Another study published in the American Journal of Epidemiology found that dogs in smoking households have a 60 percent greater risk of lung cancer.
Let’s not leave out our little feathered animal companions. Birds are not impervious to the damage from cigarettes.
A bird’s respiratory system is hypersensitive to any type of airborn pollutant. Dr. Carolynn MacAllister, Oklahoma State University Cooperative Extension Service veterinarian, states that the most serious consequences of smoke exposure in birds are pneumonia and lung cancer, but they can also develop eye, skin, heart and fertility problems. Coughing and wheezing are common reactions.
Birds lucky enough to be free of their cages but end up sitting on a smoker’s nicotine-coated hand often develop dermatitis and end up pulling out their own feathers.
Educating the Public is Slow, and Getting Them to Change is Even Slower
Having knowledge about the risks of smoking does not automatically lead to a change in behavior, as you well know. Smoking is usually the result of a powerful addiction.
There are many reasons to quit smoking -- the two most common ones being personal health and cost.
But what about quitting for the sake of your furry family members? A recent survey suggests your pet’s health might be your strongest motivator.
The Henry Ford Health System in Detroit conducted an online survey to find out if pet owners, given information about the negative health effects on their pets, would snuff out their cigarettes. Of the 3,293 U.S. pet owners surveyed, 28 percent said they would try to stop smoking based on the knowledge that it was harming their pets.
In the U.S., there are 71 million pet owners.
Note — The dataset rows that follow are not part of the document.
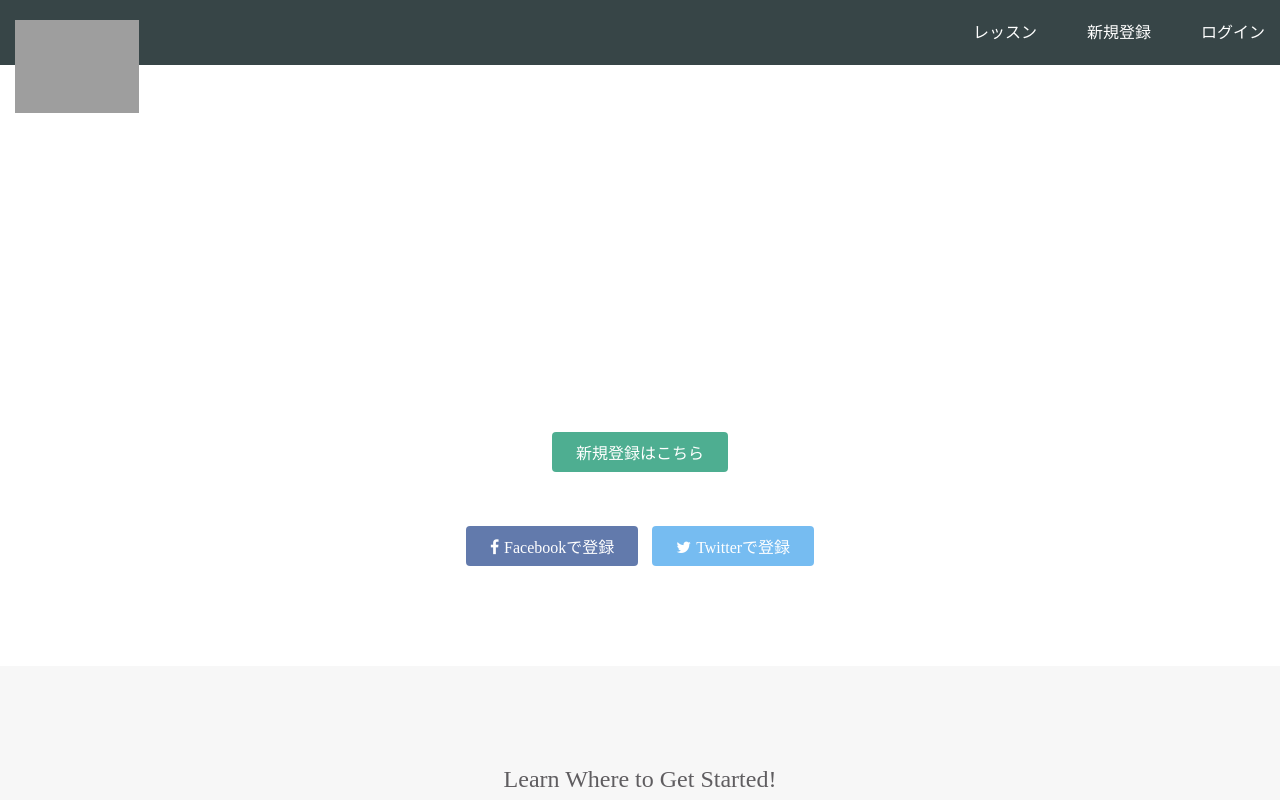
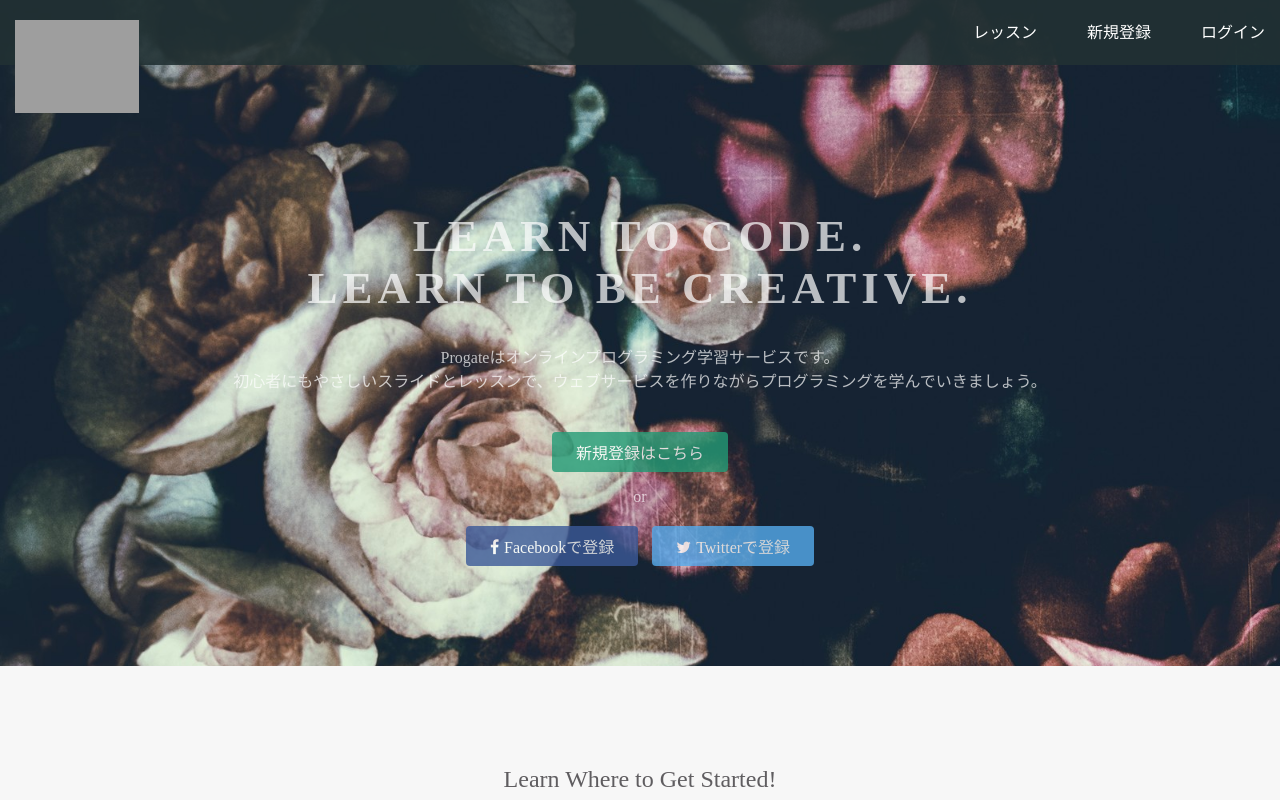
Before and after one commit to tomoda3/gogogogo, a plain HTML site: page index.html in a window 1280 px wide. Shown: the top 800 px of the page. Drawn offline with Linux system fonts and the light colour scheme; grey boxes are pictures that could not be loaded.

Commit message:
Update stylesheet.css

```diff
--- a/stylesheet.css
+++ b/stylesheet.css
@@ -19,7 +19,7 @@ a {
 
 .top-wrapper {
   padding: 180px 0 100px 0;
-  background-image: url(Pexels Videos 1564582 (1).mp4);
+  background-image: url(20130616-P6160160-Edit_TP_V.jpg);
   background-size: cover;
   color: white;
   text-align: center;
```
About one-fifth of those are also smokers.
This seems to imply that educating pet owners could have a significant impact on reducing smoking rates—and that would greatly improve the health of people and animals alike.
If you won’t quit for yourself, will you do it for Fluffy?
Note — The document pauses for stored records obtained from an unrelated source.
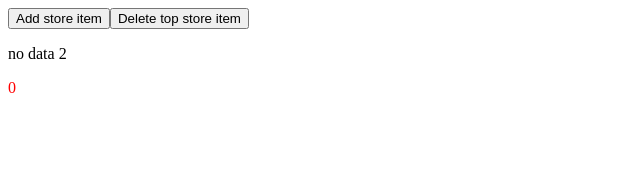
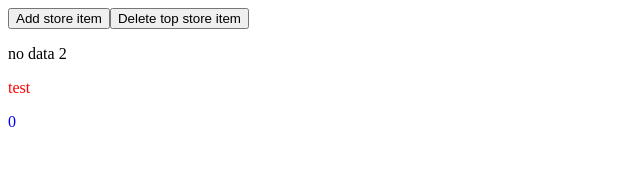
Before and after one commit to aghnu/REACO, a React (Vite) app: page / in a window 1280 px wide. Shown: the top 181 px of the page, without its empty margins (0-640 px from the left). Built offline with nearby package versions, Linux system fonts and the light colour scheme.

Commit message:
Update styled component test demo

```diff
--- a/src/components/Test.tsx
+++ b/src/components/Test.tsx
@@ -6,14 +6,21 @@ const TestStyled = styled.div`
   color: red;
 `;
 
+const TestStyled2 = styled.div`
+  color: blue;
+`;
+
 const Test = ({ children = undefined }: { children?: React.ReactNode }) => {
   const order = useSelector(selectOrderedDisplayStateItemsTopOrder);
 
   return (
-    <TestStyled>
-      <p className="Test__text">{order}</p>
+    <TestStyled2>
+      <TestStyled>
+        <p>test</p>
+      </TestStyled>
+      <p>{order}</p>
       {children}
-    </TestStyled>
+    </TestStyled2>
   );
 };
 
```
Recognizing Nicotine Poisoning
In addition to inhaling carcinogens, your smoking habit can harm pets in some surprising ways:
By ingesting cigarette or cigar butts, which contain high levels of nicotine and other toxins
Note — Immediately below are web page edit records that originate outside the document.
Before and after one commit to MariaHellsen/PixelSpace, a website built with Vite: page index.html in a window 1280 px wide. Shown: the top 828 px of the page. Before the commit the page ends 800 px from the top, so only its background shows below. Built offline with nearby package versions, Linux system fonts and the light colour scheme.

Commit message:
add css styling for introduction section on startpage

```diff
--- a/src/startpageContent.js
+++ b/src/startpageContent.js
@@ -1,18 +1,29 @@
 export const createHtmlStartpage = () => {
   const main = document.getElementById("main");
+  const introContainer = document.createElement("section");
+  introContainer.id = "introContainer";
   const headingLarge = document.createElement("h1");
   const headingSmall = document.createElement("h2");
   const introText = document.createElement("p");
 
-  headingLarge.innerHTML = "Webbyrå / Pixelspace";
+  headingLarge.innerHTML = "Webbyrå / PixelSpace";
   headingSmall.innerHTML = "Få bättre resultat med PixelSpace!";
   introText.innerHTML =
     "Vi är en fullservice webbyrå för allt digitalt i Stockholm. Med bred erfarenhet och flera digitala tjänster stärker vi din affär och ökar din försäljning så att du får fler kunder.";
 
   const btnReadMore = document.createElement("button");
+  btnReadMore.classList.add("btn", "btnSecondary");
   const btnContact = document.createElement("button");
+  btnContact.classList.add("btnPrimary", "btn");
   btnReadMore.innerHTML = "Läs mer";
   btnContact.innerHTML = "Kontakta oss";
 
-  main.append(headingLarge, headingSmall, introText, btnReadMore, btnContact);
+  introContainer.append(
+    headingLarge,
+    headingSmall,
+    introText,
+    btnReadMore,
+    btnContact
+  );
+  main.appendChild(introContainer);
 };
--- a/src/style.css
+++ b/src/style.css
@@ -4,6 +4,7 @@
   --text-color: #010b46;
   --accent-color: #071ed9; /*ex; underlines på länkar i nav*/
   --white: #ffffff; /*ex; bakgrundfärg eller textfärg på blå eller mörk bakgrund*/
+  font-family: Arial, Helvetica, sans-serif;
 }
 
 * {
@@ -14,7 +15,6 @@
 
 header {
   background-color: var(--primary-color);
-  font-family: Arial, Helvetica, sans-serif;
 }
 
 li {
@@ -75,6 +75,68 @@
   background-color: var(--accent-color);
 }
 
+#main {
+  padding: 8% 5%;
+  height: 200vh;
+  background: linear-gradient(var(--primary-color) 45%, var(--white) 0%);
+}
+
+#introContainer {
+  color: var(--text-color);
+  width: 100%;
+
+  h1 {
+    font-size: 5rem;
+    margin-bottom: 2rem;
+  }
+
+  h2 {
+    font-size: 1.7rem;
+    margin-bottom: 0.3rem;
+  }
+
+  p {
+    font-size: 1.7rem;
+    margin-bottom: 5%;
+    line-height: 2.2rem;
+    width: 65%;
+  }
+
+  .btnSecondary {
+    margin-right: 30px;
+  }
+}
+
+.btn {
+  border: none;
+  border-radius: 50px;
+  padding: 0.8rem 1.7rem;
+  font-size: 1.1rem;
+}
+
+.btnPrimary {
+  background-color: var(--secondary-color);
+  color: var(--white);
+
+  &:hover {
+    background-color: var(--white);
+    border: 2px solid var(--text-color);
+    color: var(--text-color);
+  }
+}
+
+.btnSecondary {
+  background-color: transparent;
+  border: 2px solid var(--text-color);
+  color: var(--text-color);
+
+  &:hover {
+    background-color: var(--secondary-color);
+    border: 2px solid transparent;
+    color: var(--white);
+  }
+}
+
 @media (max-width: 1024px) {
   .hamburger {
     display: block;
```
By drinking water that contains cigar or cigarette butts, where nicotine has become concentrated
By ingesting nicotine replacement gum and patches, or cigarettes, cigars or snuff
The toxic level of nicotine, for both dogs and cats, is 0.5-1.0 mg of nicotine per pound of body weight. In dogs, 10 mg/kg is potentially fatal.
One cigarette contains 15-25 mg of nicotine, depending on the brand. The butt of a cigarette has a surprisingly large concentration of nicotine for its size -- 4 to 8 mg.
Signs and symptoms of nicotine poisoning in your dog or cat include:
Tremors, twitching, or seizures
Auditory and visual hallucinations
Excitement, racing heart (but slow heart rate with small doses)
Vomiting and diarrhea
If you suspect your pet has ingested nicotine, call your vet immediately or the Animal Poison Control Center at 888-426-4435.
What You Can Do to Protect Your Pets -- Until You Quit Smoking
Exposing your loved ones and pets to second- or third-hand smoke is clearly not helping their health. You owe it to your pets to clean up your act.
To minimize their risks while you’re working your way up to quitting smoking, you can:
Follow the advice of the ASPA and “take it outside.” Smoking only outdoors will prevent a large share of smoke particles from settling into your home or car, reducing your pet’s toxic load.
Use a high-quality air purifier in your home to help remove excess toxins.
Change your clothes after smoking, and wash your clothing right away--or at the very least, air it out outside.
Wash your hands after smoking, and before you touch your pets
Ideally, wash your hair after you smoke, especially if you have a pet (or a child) that will be in close proximity to you.
Keep ashtrays clean -- don’t leave them for your pets to find.
Dispose of cigars, cigarettes, nicotine gum, patches, snuff, smokeless tobacco, etc. in receptacles that can’t be accessed by pets.